I'm sure many of you know I have a growing list of AAPI children's books on this blog. But how many of you know that I also have a broader working list of Anti-Bias Children's Books on Pinterest? "Long ago" before I ever had a child of my own, I was a preschool teacher. And I tried very hard to be a certain kind of preschool teacher. One that embodied open-ended, progressive and anti-biased early learning. It sounded so idyllic and beautiful - plus it looks pretty good on paper, right? I laugh at myself a little now. I was so romantic and idealistic about it at the time.The truth is (and what I discovered pretty quickly) that kind of teaching/learning is much easier said than done. There were so many depressing barriers that came from so many unexpected places. I could write a whole other blog post on it (and probably will some day). Ultimately I decided preschool teaching wasn't how I wanted to fight the "good fight." And frankly I was way too tired from having a baby at home to give a damn after a while anyway. Yes of course I left a little (or a lot) more jaded and maybe a little more cynical. But there were a handful of powerful ideas I got to add to my tool belt too. One of the most important, and one I have come to stand by and champion powerfully, is the power of children's literature to address messages of bias.
In my classrooms, despite whatever (in)visible forces conspired to push back against my attempted messages of change, story time always seemed to set itself apart as fairly impenetrable. Why? I'm still not sure entirely. Something about the power of the pen, of words, of pictures being worth a thousand words. Something about the way children's minds and imaginations are turned for a moment almost completely away from the social forces that control our world to engage with and be completely engulfed by a different script. We, as a people, love stories. It's our nature. It's a chance to escape and sometimes an opportunity to think outside our box. And there's the real gold when it comes to undoing racism. Reading books with our children can challenge our thinking in a way we don't mind and actually often enjoy. Teachable moments! Teachable moments! Teachable moments!
That said. We can't just pick up any book and learn new things. Remember my August post on the shocking racism in children's lit publishing
(if you didn't read it yet, make sure you do now). There still aren't
enough children's books representing oppressed, targeted groups. Also, a lot of kids books out there unfortunately just reinforce the messages we're trying to undo. Check out this image from a 1933 Little Golden Book version of Walt Disney's Three Little Pigs:
Notice how "good," "vulnerable," and "innocent" are embodied by a light pink, flesh-colored pig while "bad," "menacing" and "dangerous" are embodied by a deep brown shaded fox.
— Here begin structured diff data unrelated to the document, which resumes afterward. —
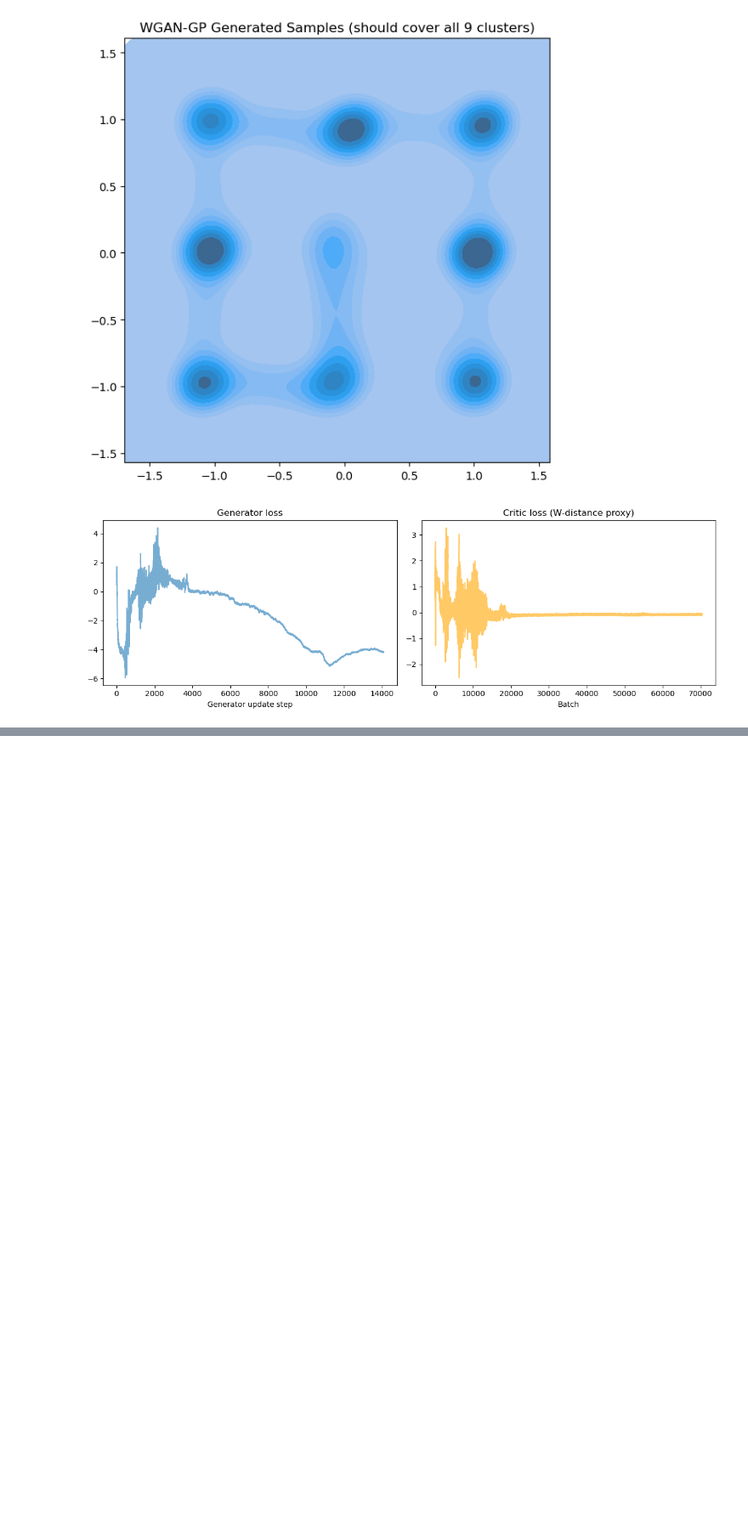
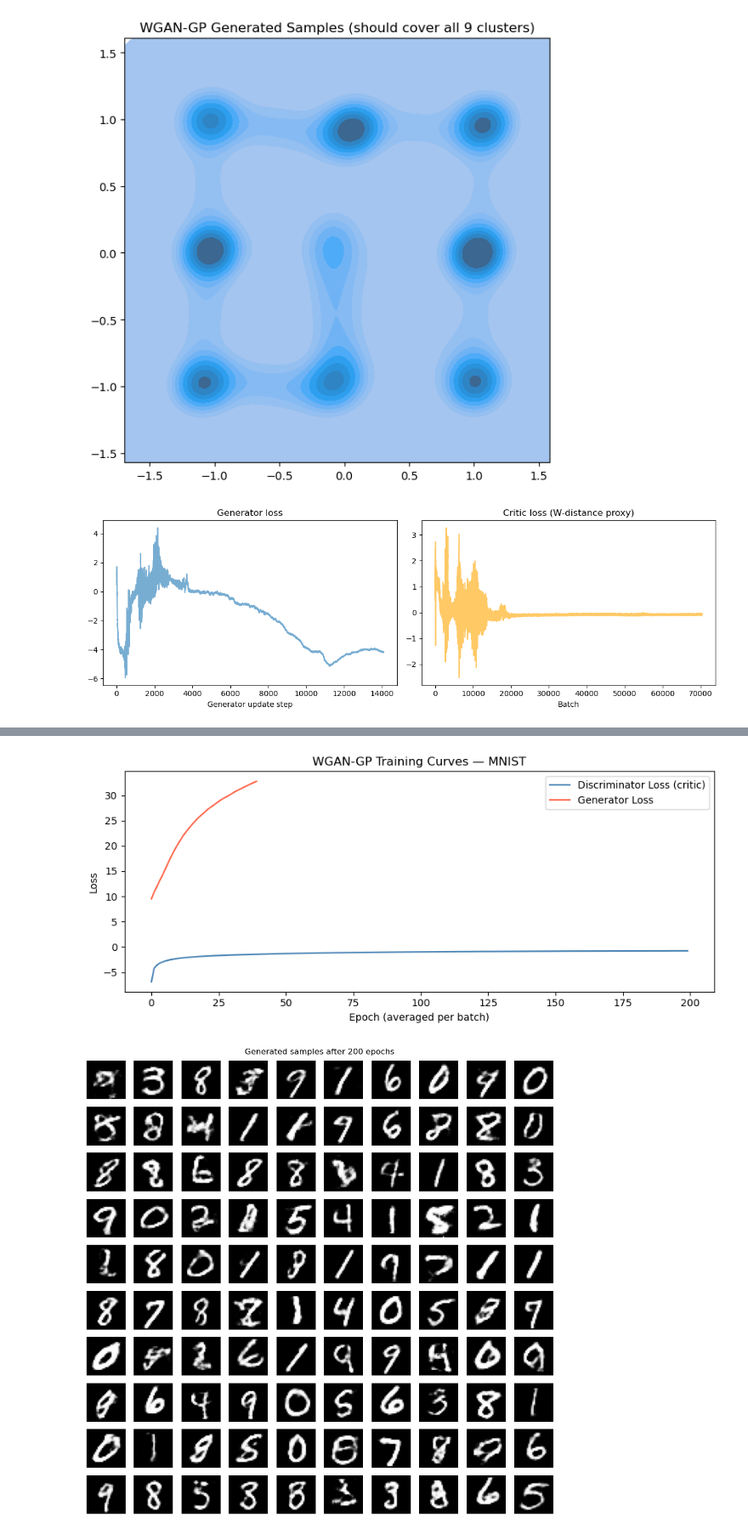
Before and after one commit to Efrazar/Bio-AI-foundations, a Jupyter notebook: Inside_Deep_Learning/09_Generative_Adversarial_Networks.ipynb, the cells around one changed output, grey strips where cells are left out. Shown at 85% size. Cells and saved outputs as stored; diff of their text form; code cells hidden in the pictures; blank space fills up the shorter version.

```diff
--- a/Inside_Deep_Learning/09_Generative_Adversarial_Networks.ipynb
+++ b/Inside_Deep_Learning/09_Generative_Adversarial_Networks.ipynb
@@ -637,0 +688,50 @@ if __name__ == "__main__":
+# %%
+# ── Plot Training Curves ──────────────────────────────────────────────────────
+num_epochs = 200
+batches_per_epoch = len(train_loader)
+
+def to_epoch_means(loss_list, batches_per_epoch):
+    """Collapse per-batch losses into per-epoch means for clean plotting."""
+    arr = np.array(loss_list)
+    n_complete = (len(arr) // batches_per_epoch) * batches_per_epoch
+    arr = arr[:n_complete]  # trim any incomplete final batch
+    return arr.reshape(-1, batches_per_epoch).mean(axis=1)
+
+# Check what granularity your losses are at
+if len(D_losses) > num_epochs:
+    # Per-batch → average down to per-epoch
+    D_epoch = to_epoch_means(D_losses, batches_per_epoch)
+    G_epoch = to_epoch_means(G_losses, batches_per_epoch)
+    x_label = 'Epoch (averaged per batch)'
+else:
+    # Already per-epoch
+    D_epoch = np.array(D_losses)
+    G_epoch = np.array(G_losses)
+    x_label = 'Epoch'
+
+fig, ax = plt.subplots(figsize=(9, 4))
+ax.plot(D_epoch, label='Discriminator Loss (critic)', color='steelblue')
+ax.plot(G_epoch, label='Generator Loss',              color='tomato')
+ax.set_xlabel(x_label)
+ax.set_ylabel('Loss')
+ax.set_title('WGAN-GP Training Curves — MNIST')
+ax.legend()
+plt.tight_layout()
+plt.show()
+
+# ── Visualise Generated Images ────────────────────────────────────────────────
+G.eval()
+with torch.no_grad():
+    z = torch.randn(100, latent_d, device=device)
+    samples = G(z).squeeze(1).cpu().numpy()   # (100, 28, 28)
+
+fig, axes = plt.subplots(10, 10, figsize=(10, 10))
+for i, ax in enumerate(axes.flat):
+    ax.imshow(samples[i], cmap='gray', vmin=0, vmax=1)
+    ax.axis('off')
+plt.suptitle(f'Generated samples after {num_epochs} epochs', fontsize=12)
+plt.tight_layout()
+plt.show()
+# %% [output]
+[figure, added]
+[figure, added]
```
Also changed, not shown: parts of 6 cells of this notebook, 5 other files.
This concept of dark, brown and/or black being evil is still something we see today not only in kids books, but toys, TV, film, etc. Do you see striking parallels with the way we tend to view different raced peoples in general in our society? I remember being at a training a few years back. I mentioned to another educator the importance of doing projects with kids using/celebrating dark colors because they're colors we tend to avoid. The teacher nodded her head thoughtfully and said, "You know that's true. In my preschool if you go to the paint cabinet, black is the only color that's always full."
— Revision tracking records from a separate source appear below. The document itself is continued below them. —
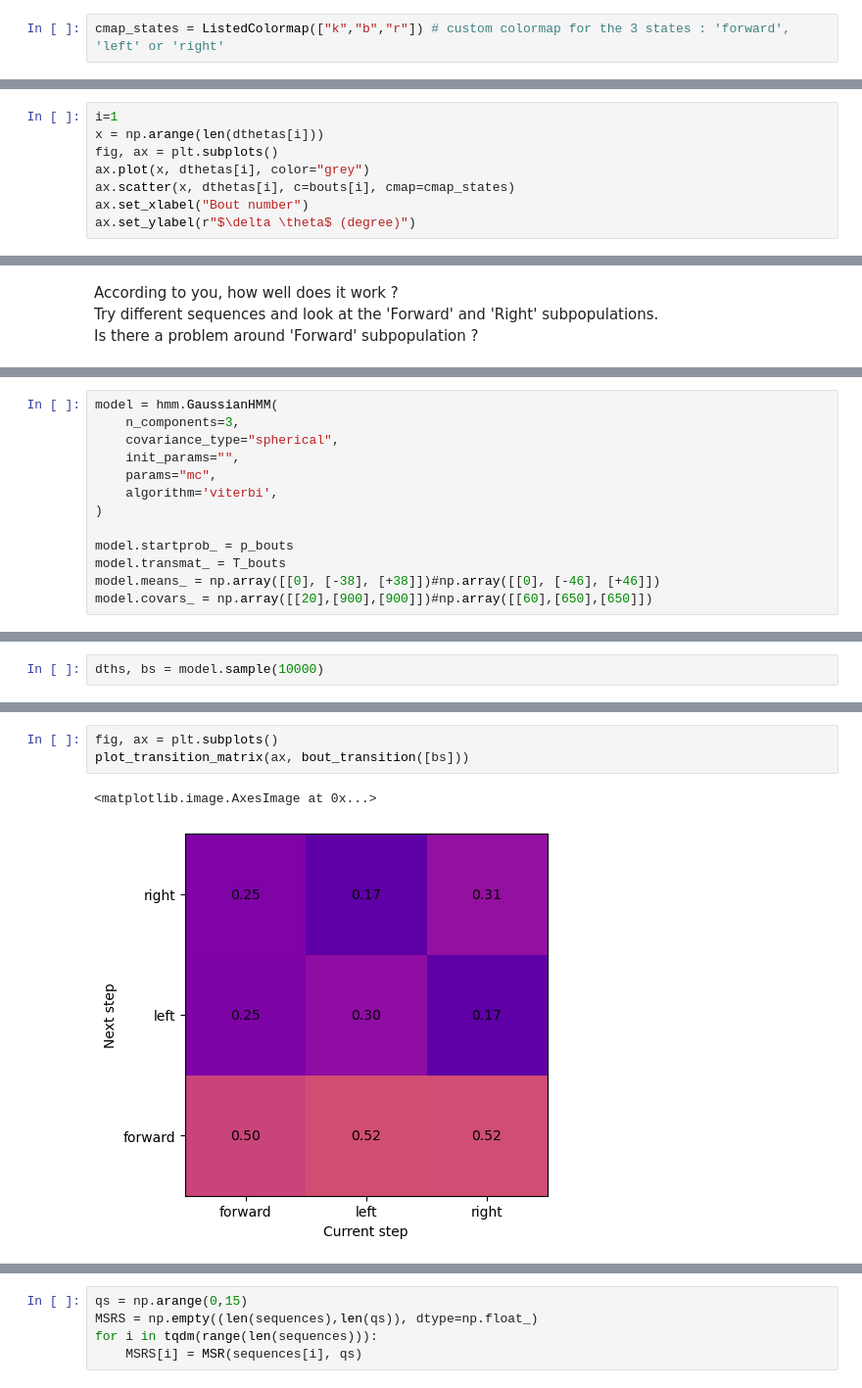
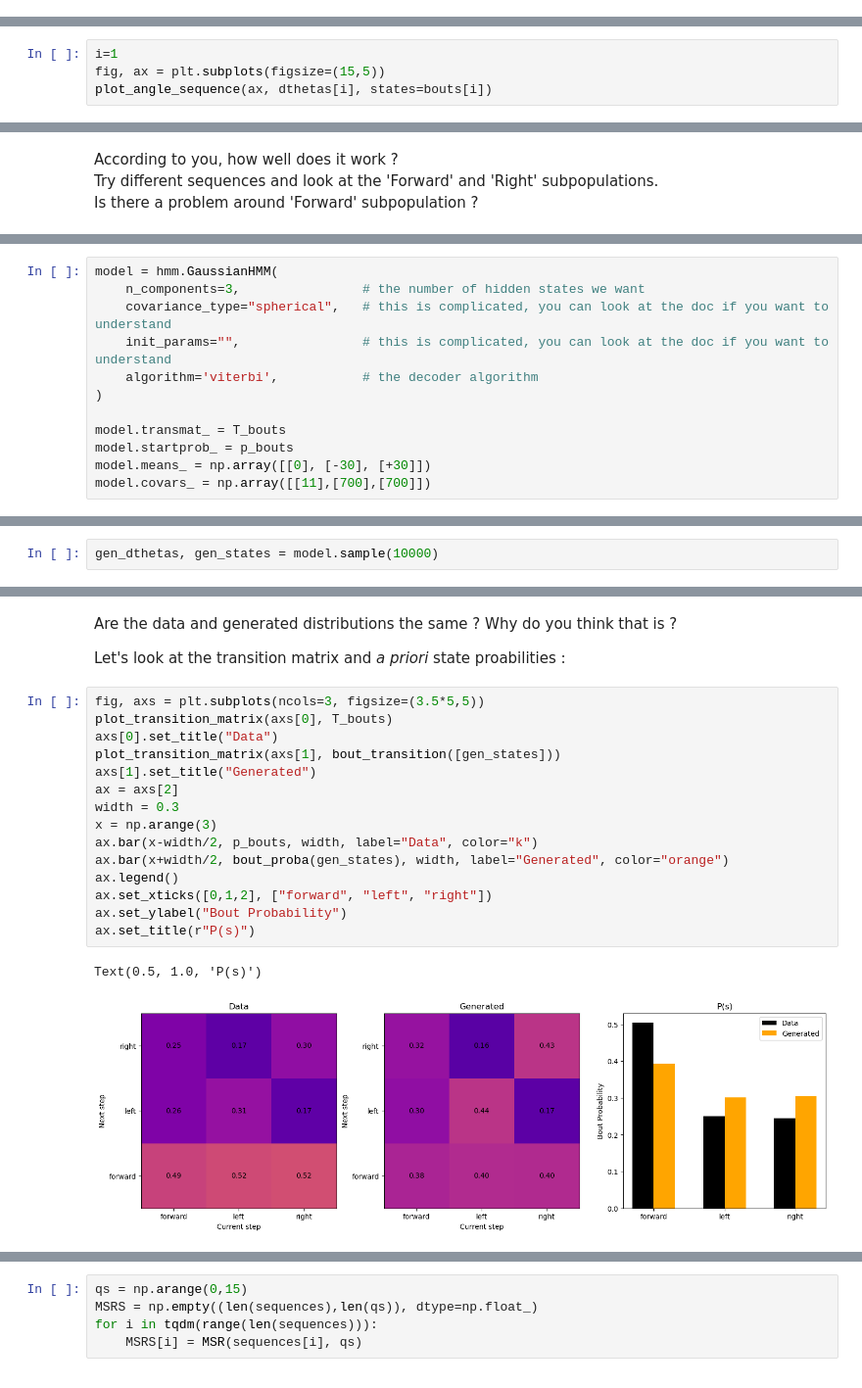
Before and after one commit to EmeEmu/IBIO-Banyuls2023-Python, a Jupyter notebook: day4_HMMs.ipynb, the cells around one changed output, grey strips where cells are left out. Shown at 98% size. Drawn from its saved outputs; the diff is of its cells as text.

```diff
--- a/day4_HMMs.ipynb
+++ b/day4_HMMs.ipynb
@@ -145,5 +118,3 @@ In the first part of this practical, we will :
 3. see how those statistics evolve with temperature
 4. find the stationary distribution of the Markov Chain
 5. use the Markov Chain to generate new sequences of states
-# %%
-cmap_states = ListedColormap(["k","b","r"]) # custom colormap for the 3 states : 'forward', 'left' or 'right'
@@ -289,10 +233,6 @@ Text(0, 0.5, 'Density')
 And let's see what it looks like for an example sequence
 # %%
 i=1
-x = np.arange(len(dthetas[i]))
-fig, ax = plt.subplots()
-ax.plot(x, dthetas[i], color="grey")
-ax.scatter(x, dthetas[i], c=bouts[i], cmap=cmap_states)
-ax.set_xlabel("Bout number")
-ax.set_ylabel(r"$\delta \theta$ (degree)")
+fig, ax = plt.subplots(figsize=(15,5))
+plot_angle_sequence(ax, dthetas[i], states=bouts[i])
 # %% [output]
@@ -971,13 +909,12 @@ long_seq.shape
 # %%
 model = hmm.GaussianHMM(
-    n_components=3,
-    covariance_type="spherical",
-    init_params="",
-    params="mc",
-    algorithm='viterbi',
+    n_components=3,                # the number of hidden states we want
+    covariance_type="spherical",   # this is complicated, you can look at the doc if you want to understand
+    init_params="",                # this is complicated, you can look at the doc if you want to understand
+    algorithm='viterbi',           # the decoder algorithm
 )
 
+model.transmat_ = T_bouts
 model.startprob_ = p_bouts
-model.transmat_ = T_bouts
-model.means_ = np.array([[0], [-38], [+38]])#np.array([[0], [-46], [+46]])
-model.covars_ = np.array([[20],[900],[900]])#np.array([[60],[650],[650]])
+model.means_ = np.array([[0], [-30], [+30]])
+model.covars_ = np.array([[11],[700],[700]])
@@ -989,3 +929,3 @@ GaussianHMM(covariance_type='spherical', init_params='', n_components=3,
 # %%
-dths, bs = model.sample(10000)
+gen_dthetas, gen_states = model.sample(10000)
 # %%
@@ -999,6 +946,22 @@ array([2, 2, 0, ..., 2, 0, 2])
+# %% [markdown]
+Are the data and generated distributions the same ? Why do you think that is ?
+
+Let's look at the transition matrix and *a priori* state proabilities :
 # %%
-fig, ax = plt.subplots()
-plot_transition_matrix(ax, bout_transition([bs]))
+fig, axs = plt.subplots(ncols=3, figsize=(3.5*5,5))
+plot_transition_matrix(axs[0], T_bouts)
+axs[0].set_title("Data")
+plot_transition_matrix(axs[1], bout_transition([gen_states]))
+axs[1].set_title("Generated")
+ax = axs[2]
+width = 0.3
+x = np.arange(3)
+ax.bar(x-width/2, p_bouts, width, label="Data", color="k")
+ax.bar(x+width/2, bout_proba(gen_states), width, label="Generated", color="orange")
+ax.legend()
+ax.set_xticks([0,1,2], ["forward", "left", "right"])
+ax.set_ylabel("Bout Probability")
+ax.set_title(r"P(s)")
 # %% [output]
-<matplotlib.image.AxesImage at 0x...>
+Text(0.5, 1.0, 'P(s)')
-[figure, old version]
+[figure, new version]
```
Also changed, not shown: parts of 107 cells of this notebook, 1 other file.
And it isn't always so black and white or obvious as this. Take for instance the much more recent Global Babies, a Global Fund for Children book that's been making it's way popularly around Seattle and is often touted as a celebration of diversity:
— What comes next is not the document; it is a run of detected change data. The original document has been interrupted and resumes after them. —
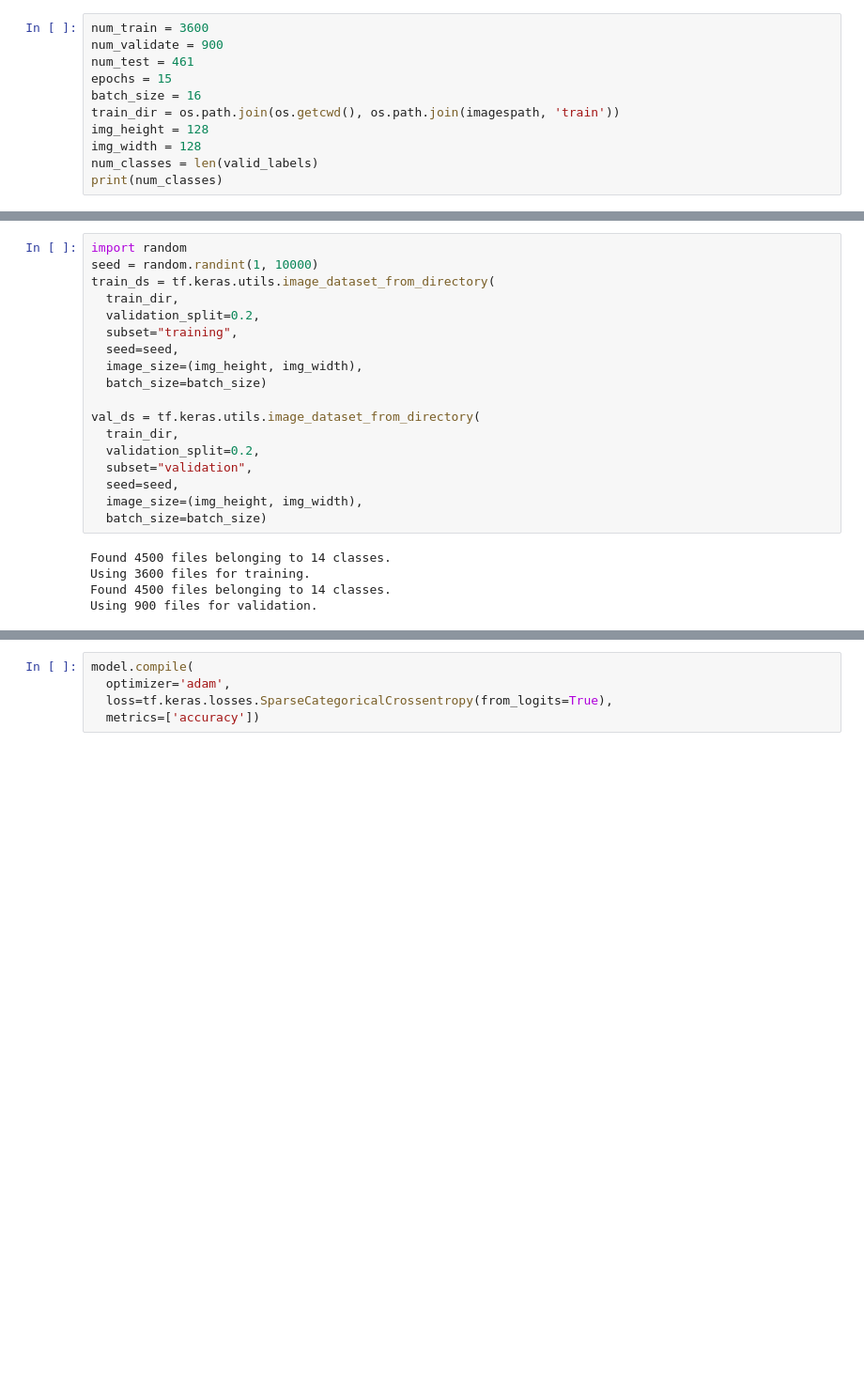
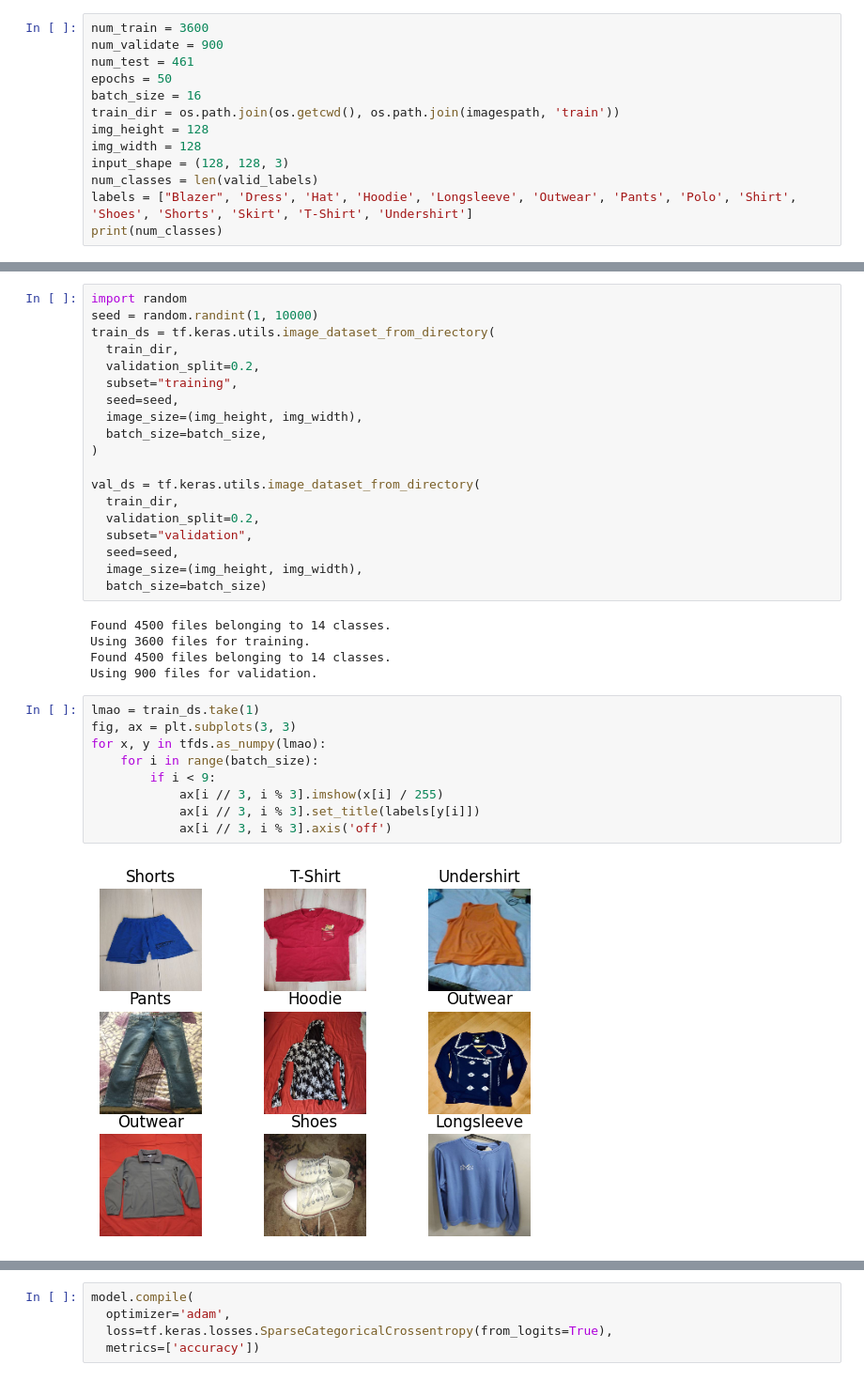
Before and after one commit to andy0liang/laundry-sorting, a Jupyter notebook: CNN.ipynb, the cells around one changed output, grey strips where cells are left out. Shown at 94% size. Cells and saved outputs as stored; diff of their text form; blank space fills up the shorter version.

```diff
--- a/CNN.ipynb
+++ b/CNN.ipynb
@@ -99,12 +107,14 @@ for i in range(len(images)):
 num_train = 3600
 num_validate = 900
 num_test = 461
-epochs = 15
+epochs = 50
 batch_size = 16
 train_dir = os.path.join(os.getcwd(), os.path.join(imagespath, 'train'))
 img_height = 128
 img_width = 128
+input_shape = (128, 128, 3)
 num_classes = len(valid_labels)
+labels = ["Blazer", 'Dress', 'Hat', 'Hoodie', 'Longsleeve', 'Outwear', 'Pants', 'Polo', 'Shirt', 'Shoes', 'Shorts', 'Skirt', 'T-Shirt', 'Undershirt']
 print(num_classes)
 # %% [output]
 14
@@ -117,7 +127,8 @@ train_ds = tf.keras.utils.image_dataset_from_directory(
   subset="training",
   seed=seed,
   image_size=(img_height, img_width),
-  batch_size=batch_size)
+  batch_size=batch_size,
+)
 
 val_ds = tf.keras.utils.image_dataset_from_directory(
   train_dir,
@@ -131,3 +142,14 @@ Found 4500 files belonging to 14 classes.
 Using 3600 files for training.
 Found 4500 files belonging to 14 classes.
 Using 900 files for validation.
+# %%
+lmao = train_ds.take(1)
+fig, ax = plt.subplots(3, 3)
+for x, y in tfds.as_numpy(lmao):
+    for i in range(batch_size):
+        if i < 9:
+            ax[i // 3, i % 3].imshow(x[i] / 255)
+            ax[i // 3, i % 3].set_title(labels[y[i]])
+            ax[i // 3, i % 3].axis('off')
+# %% [output]
+[figure, added]
```
Also changed, not shown: parts of 20 cells of this notebook, 3 other files.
The book represents 17 babies from 17 different cultures. I read it to my son a bunch when he was little and at first found it pretty fabulous. But after a while I got to feeling funny. Why? I sat with it a while and realized, there are two U.S. babies pictured. One is white, the other is Native. Are there Asian babies in the book too? Yes, but they're not from here. Okay seriously. In a culture where we continue to battle the idea that Asians are un-American and where discriminatory practices against Asians have centrally involved exclusion based on foreignness, I don't find this kind of book very helpful, culturally sensitive or affirming.
So what DO we do? What I took away from my preschool teaching was a belief and a practice that I continue to use today. We don't have to be activists or lobbyists to rewrite the script (though if you are, my hat is definitely off to you). We can effect every day powerful change in our individual lives just by choosing carefully what we read with our children. Learn how to identify anti-bias books. It isn't that hard! I promise. See my November 2012 post Evaluating Children's Books for Bias. Once you get the hang of it it'll become like second nature to the point you won't even have to think about it. You can also always visit my Anti-Bias Children's Pinterest List. Then once you find the books, support them -- not only through reading/buying but also by asking teachers, libraries, bookstores, families and friends, etc. to do the same.
Isn't it cool to think we could change the world one children's book at a time?